The first of a new generation of aircraft that will ferry supplies and personnel on and off aircraft carriers arrived at the first operational squadron in California on Monday.
This first CMV-22B Osprey will be assigned to the “Titans” of Navy’s Fleet Logistics Multi-Mission Squadron (VRM) 30. The squadron stood up in 2018 as the first unit that will field the replacement for the Navy’s legacy C-2A Greyhound carrier onboard delivery (COD) aircraft.
The Bell-Boeing tiltrotor arrived at Naval Air Station North Island for a small socially distanced ceremony.
“Today marks our birthday as a squadron,” Cmdr. Trevor Hermann, VRM-30’s commanding officer, said in a statement. “We have relied on our Marine Corps brothers and sisters to help us in our training. Today our efforts are tangible, as you can see with the landing of our first aircraft.”

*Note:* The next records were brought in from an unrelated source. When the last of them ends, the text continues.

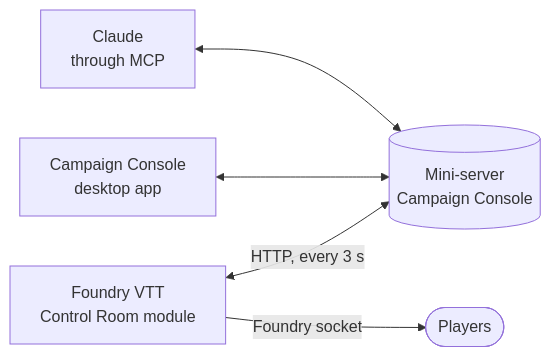
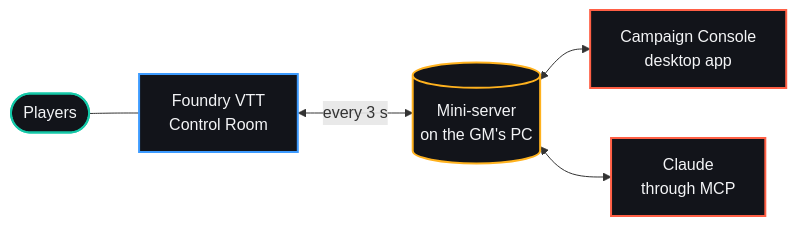
One commit to Nave20/foundry-wod-control-room changed the diagram in README.md. Above: the diagram before and after it, drawn with Mermaid.

Commit message:
docs: schéma du README aux couleurs de la bannière

````diff
--- a/README.md
+++ b/README.md
@@ -45,12 +45,16 @@
 ```mermaid
 flowchart LR
-    S[("Mini-server<br/>Campaign Console")]
-    F["Foundry VTT<br/>Control Room module"]
-    A["Campaign Console<br/>desktop app"]
-    C["Claude<br/>through MCP"]
-    P(["Players"])
-    F <-- "HTTP, every 3 s" --> S
-    A <--> S
-    C <--> S
-    F -- "Foundry socket" --> P
+    P(["Players"]) --- F["Foundry VTT<br/>Control Room"]
+    F <-->|every 3 s| S[("Mini-server<br/>on the GM's PC")]
+    S <--> A["Campaign Console<br/>desktop app"]
+    S <--> C["Claude<br/>through MCP"]
+    classDef sky fill:#12141a,stroke:#3d9bff,color:#f3f4f6,stroke-width:2px
+    classDef amber fill:#12141a,stroke:#ffb21e,color:#f3f4f6,stroke-width:2px
+    classDef coral fill:#12141a,stroke:#ff5f45,color:#f3f4f6,stroke-width:2px
+    classDef teal fill:#12141a,stroke:#14c8a8,color:#f3f4f6,stroke-width:2px
+    class F sky
+    class S amber
+    class A coral
+    class C coral
+    class P teal
 ```
````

Last year, VRM-30 pilots, aircrewmen and maintainers began training with Marine Corps aircraft to get ready for a quick transition once their own planes showed up this year. The squadron faces a quick turnaround time before they’ll start preparing for a maiden deployment: The Navy is working to have its Osprey ready for a first operational deployment aboard USS Carl Vinson (CVN-70) next year in tandem with the first operational deployment of the F-35C Lighting II Joint Strike Fighter.
The new COD will be key to the deployment, as it’s the only aircraft capable of bringing the heavy F-35 engine power module aboard the carrier.
The Navy is getting 39 Ospreys as part of a $4.2-billion contract modification with Bell-Boeing the Pentagon announced in July 2018. The overall program calls for 48 aircraft.
The arrival of the Navy’s first operational V-22 follows the first test aircraft that delivered to the “Black Jacks” of Air Test and Evaluation Squadron (HX) 21 in February following the first flight in December.
The new CMV-22Bs are based on the design of the Marine MV-22Bs, with a few key differences.
“The CMV-22B will be capable of transporting up to 6,000 pounds of cargo and/or personnel over a 1,150 nautical mile range. This expanded range is due to the addition of two new 60-gallon tanks installed in the wing for an additional 120 gallons of fuel, and the forward sponson tanks were redesigned for additional capacity,” reads a statement from the Navy.
“The CMV-22B variant has a beyond-line-of-sight high-frequency radio, a public address system for passengers, and an improved lighting system for cargo loading.”